:: Source records ::
<<<<
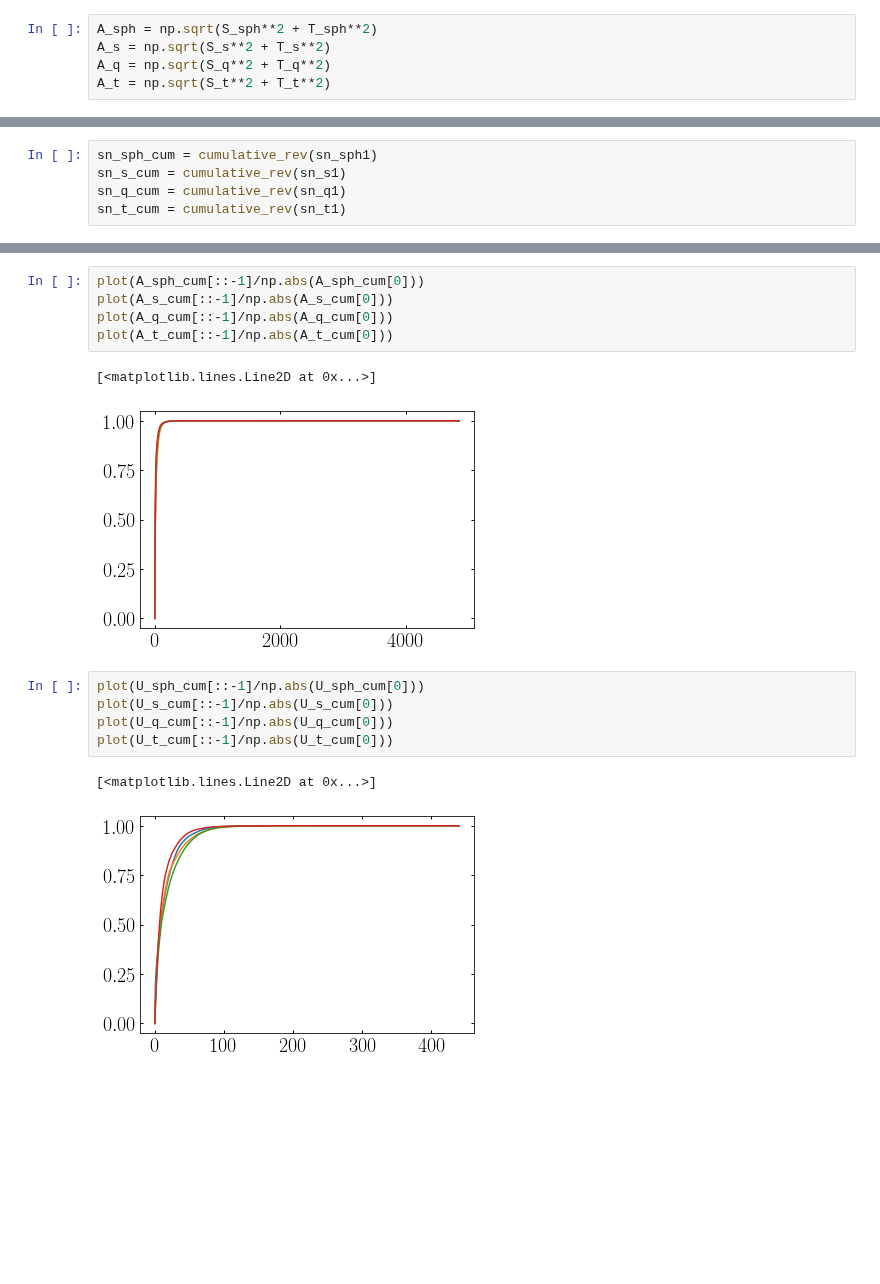
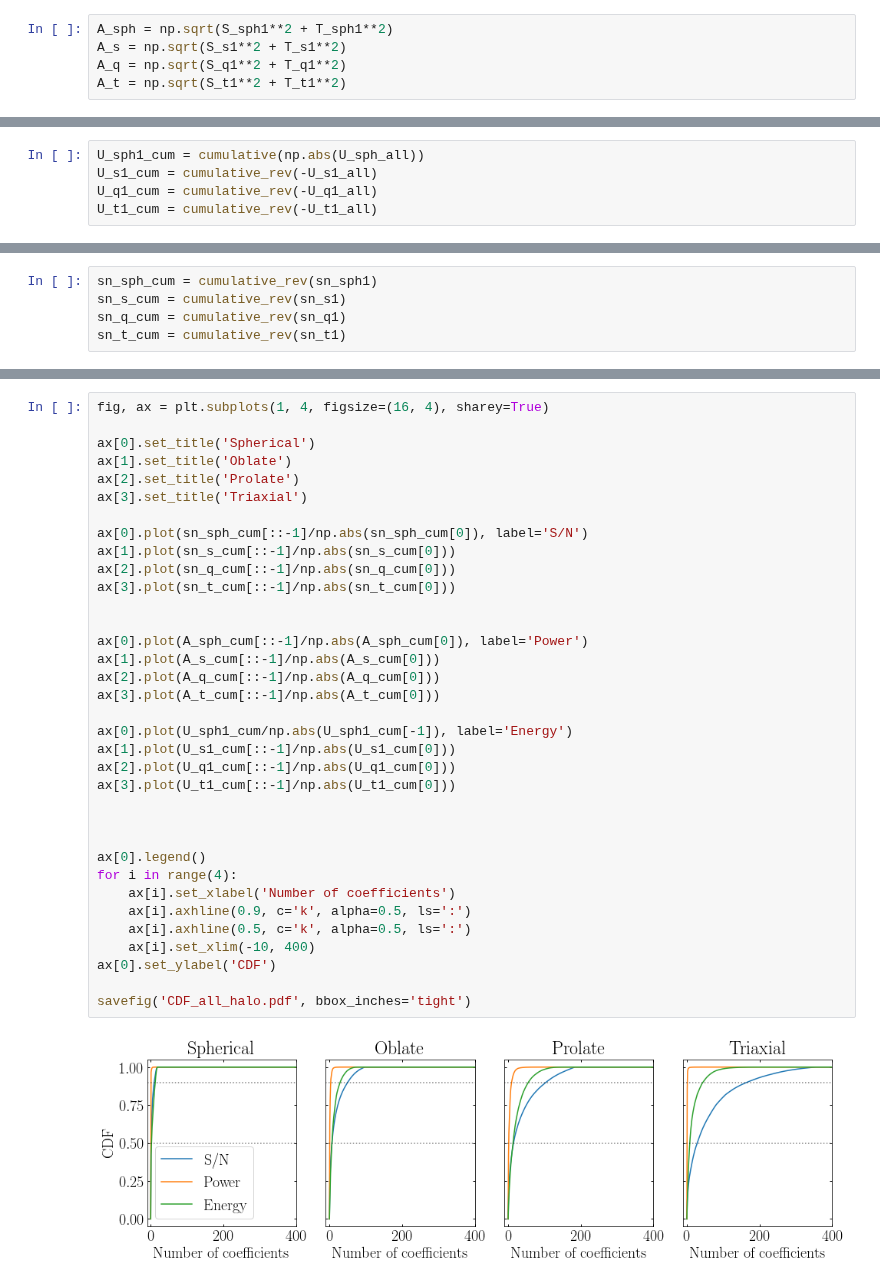
Before and after one commit to jngaravitoc/MW-LMC-SCF, a Jupyter notebook: notebooks/Coefficients_viz.ipynb, the cells around one changed output, grey strips where cells are left out. Drawn from its saved outputs; the diff is of its cells as text; blank space fills up the shorter version.

Commit message:
coeff viz

```diff
--- a/notebooks/Coefficients_viz.ipynb
+++ b/notebooks/Coefficients_viz.ipynb
@@ -397,7 +303,7 @@ def cumulative_rev(x):
         x_cumulative[i] = np.sum(x_sort[:-(i+1)])
     return x_cumulative
 # %%
-A_sph = np.sqrt(S_sph**2 + T_sph**2)
-A_s = np.sqrt(S_s**2 + T_s**2)
-A_q = np.sqrt(S_q**2 + T_q**2)
-A_t = np.sqrt(S_t**2 + T_t**2)
+A_sph = np.sqrt(S_sph1**2 + T_sph1**2)
+A_s = np.sqrt(S_s1**2 + T_s1**2)
+A_q = np.sqrt(S_q1**2 + T_q1**2)
+A_t = np.sqrt(S_t1**2 + T_t1**2)
@@ -421,3 +310,8 @@ U_t_cum = cumulative_rev(-U_t)
+# %%
+U_sph1_cum = cumulative(np.abs(U_sph_all))
+U_s1_cum = cumulative_rev(-U_s1_all)
+U_q1_cum = cumulative_rev(-U_q1_all)
+U_t1_cum = cumulative_rev(-U_t1_all)
 # %%
 A_sph_cum = cumulative_rev(A_sph)
 A_s_cum = cumulative_rev(A_s)
@@ -439,16 +325,37 @@ plot(sn_t_cum[::-1]/np.abs(sn_t_cum[0]))
-# %%
-plot(A_sph_cum[::-1]/np.abs(A_sph_cum[0]))
-plot(A_s_cum[::-1]/np.abs(A_s_cum[0]))
-plot(A_q_cum[::-1]/np.abs(A_q_cum[0]))
-plot(A_t_cum[::-1]/np.abs(A_t_cum[0]))
-# %% [output]
-[<matplotlib.lines.Line2D at 0x...>]
-[figure, removed]
-# %%
-plot(U_sph_cum[::-1]/np.abs(U_sph_cum[0]))
-plot(U_s_cum[::-1]/np.abs(U_s_cum[0]))
-plot(U_q_cum[::-1]/np.abs(U_q_cum[0]))
-plot(U_t_cum[::-1]/np.abs(U_t_cum[0]))
-# %% [output]
-[<matplotlib.lines.Line2D at 0x...>]
-[figure, removed]
+# %%
+fig, ax = plt.subplots(1, 4, figsize=(16, 4), sharey=True)
+
+ax[0].set_title('Spherical')
+ax[1].set_title('Oblate')
+ax[2].set_title('Prolate')
+ax[3].set_title('Triaxial')
+
+ax[0].plot(sn_sph_cum[::-1]/np.abs(sn_sph_cum[0]), label='S/N')
+ax[1].plot(sn_s_cum[::-1]/np.abs(sn_s_cum[0]))
+ax[2].plot(sn_q_cum[::-1]/np.abs(sn_q_cum[0]))
+ax[3].plot(sn_t_cum[::-1]/np.abs(sn_t_cum[0]))
+
+
+ax[0].plot(A_sph_cum[::-1]/np.abs(A_sph_cum[0]), label='Power')
+ax[1].plot(A_s_cum[::-1]/np.abs(A_s_cum[0]))
+ax[2].plot(A_q_cum[::-1]/np.abs(A_q_cum[0]))
+ax[3].plot(A_t_cum[::-1]/np.abs(A_t_cum[0]))
+
+ax[0].plot(U_sph1_cum/np.abs(U_sph1_cum[-1]), label='Energy')
+ax[1].plot(U_s1_cum[::-1]/np.abs(U_s1_cum[0]))
+ax[2].plot(U_q1_cum[::-1]/np.abs(U_q1_cum[0]))
+ax[3].plot(U_t1_cum[::-1]/np.abs(U_t1_cum[0]))
+
+
+
+ax[0].legend()
+for i in range(4):
+    ax[i].set_xlabel('Number of coefficients')
+    ax[i].axhline(0.9, c='k', alpha=0.5, ls=':')
+    ax[i].axhline(0.5, c='k', alpha=0.5, ls=':')
+    ax[i].set_xlim(-10, 400)
+ax[0].set_ylabel('CDF')
+
+savefig('CDF_all_halo.pdf', bbox_inches='tight')
+# %% [output]
+[figure, added]
```
Also changed, not shown: parts of 20 cells of this notebook.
>>>>
:: Problem description ::
Reproduce the data word for word without its images.

:: Solution to the exercise ::
Before and after one commit to jngaravitoc/MW-LMC-SCF, a Jupyter notebook: notebooks/Coefficients_viz.ipynb, the cells around one changed output, grey strips where cells are left out. Drawn from its saved outputs; the diff is of its cells as text; blank space fills up the shorter version.

Commit message:
coeff viz

```diff
--- a/notebooks/Coefficients_viz.ipynb
+++ b/notebooks/Coefficients_viz.ipynb
@@ -397,7 +303,7 @@ def cumulative_rev(x):
         x_cumulative[i] = np.sum(x_sort[:-(i+1)])
     return x_cumulative
 # %%
-A_sph = np.sqrt(S_sph**2 + T_sph**2)
-A_s = np.sqrt(S_s**2 + T_s**2)
-A_q = np.sqrt(S_q**2 + T_q**2)
-A_t = np.sqrt(S_t**2 + T_t**2)
+A_sph = np.sqrt(S_sph1**2 + T_sph1**2)
+A_s = np.sqrt(S_s1**2 + T_s1**2)
+A_q = np.sqrt(S_q1**2 + T_q1**2)
+A_t = np.sqrt(S_t1**2 + T_t1**2)
@@ -421,3 +310,8 @@ U_t_cum = cumulative_rev(-U_t)
+# %%
+U_sph1_cum = cumulative(np.abs(U_sph_all))
+U_s1_cum = cumulative_rev(-U_s1_all)
+U_q1_cum = cumulative_rev(-U_q1_all)
+U_t1_cum = cumulative_rev(-U_t1_all)
 # %%
 A_sph_cum = cumulative_rev(A_sph)
 A_s_cum = cumulative_rev(A_s)
@@ -439,16 +325,37 @@ plot(sn_t_cum[::-1]/np.abs(sn_t_cum[0]))
-# %%
-plot(A_sph_cum[::-1]/np.abs(A_sph_cum[0]))
-plot(A_s_cum[::-1]/np.abs(A_s_cum[0]))
-plot(A_q_cum[::-1]/np.abs(A_q_cum[0]))
-plot(A_t_cum[::-1]/np.abs(A_t_cum[0]))
-# %% [output]
-[<matplotlib.lines.Line2D at 0x...>]
-[figure, removed]
-# %%
-plot(U_sph_cum[::-1]/np.abs(U_sph_cum[0]))
-plot(U_s_cum[::-1]/np.abs(U_s_cum[0]))
-plot(U_q_cum[::-1]/np.abs(U_q_cum[0]))
-plot(U_t_cum[::-1]/np.abs(U_t_cum[0]))
-# %% [output]
-[<matplotlib.lines.Line2D at 0x...>]
-[figure, removed]
+# %%
+fig, ax = plt.subplots(1, 4, figsize=(16, 4), sharey=True)
+
+ax[0].set_title('Spherical')
+ax[1].set_title('Oblate')
+ax[2].set_title('Prolate')
+ax[3].set_title('Triaxial')
+
+ax[0].plot(sn_sph_cum[::-1]/np.abs(sn_sph_cum[0]), label='S/N')
+ax[1].plot(sn_s_cum[::-1]/np.abs(sn_s_cum[0]))
+ax[2].plot(sn_q_cum[::-1]/np.abs(sn_q_cum[0]))
+ax[3].plot(sn_t_cum[::-1]/np.abs(sn_t_cum[0]))
+
+
+ax[0].plot(A_sph_cum[::-1]/np.abs(A_sph_cum[0]), label='Power')
+ax[1].plot(A_s_cum[::-1]/np.abs(A_s_cum[0]))
+ax[2].plot(A_q_cum[::-1]/np.abs(A_q_cum[0]))
+ax[3].plot(A_t_cum[::-1]/np.abs(A_t_cum[0]))
+
+ax[0].plot(U_sph1_cum/np.abs(U_sph1_cum[-1]), label='Energy')
+ax[1].plot(U_s1_cum[::-1]/np.abs(U_s1_cum[0]))
+ax[2].plot(U_q1_cum[::-1]/np.abs(U_q1_cum[0]))
+ax[3].plot(U_t1_cum[::-1]/np.abs(U_t1_cum[0]))
+
+
+
+ax[0].legend()
+for i in range(4):
+    ax[i].set_xlabel('Number of coefficients')
+    ax[i].axhline(0.9, c='k', alpha=0.5, ls=':')
+    ax[i].axhline(0.5, c='k', alpha=0.5, ls=':')
+    ax[i].set_xlim(-10, 400)
+ax[0].set_ylabel('CDF')
+
+savefig('CDF_all_halo.pdf', bbox_inches='tight')
+# %% [output]
+[figure, added]
```
Also changed, not shown: parts of 20 cells of this notebook.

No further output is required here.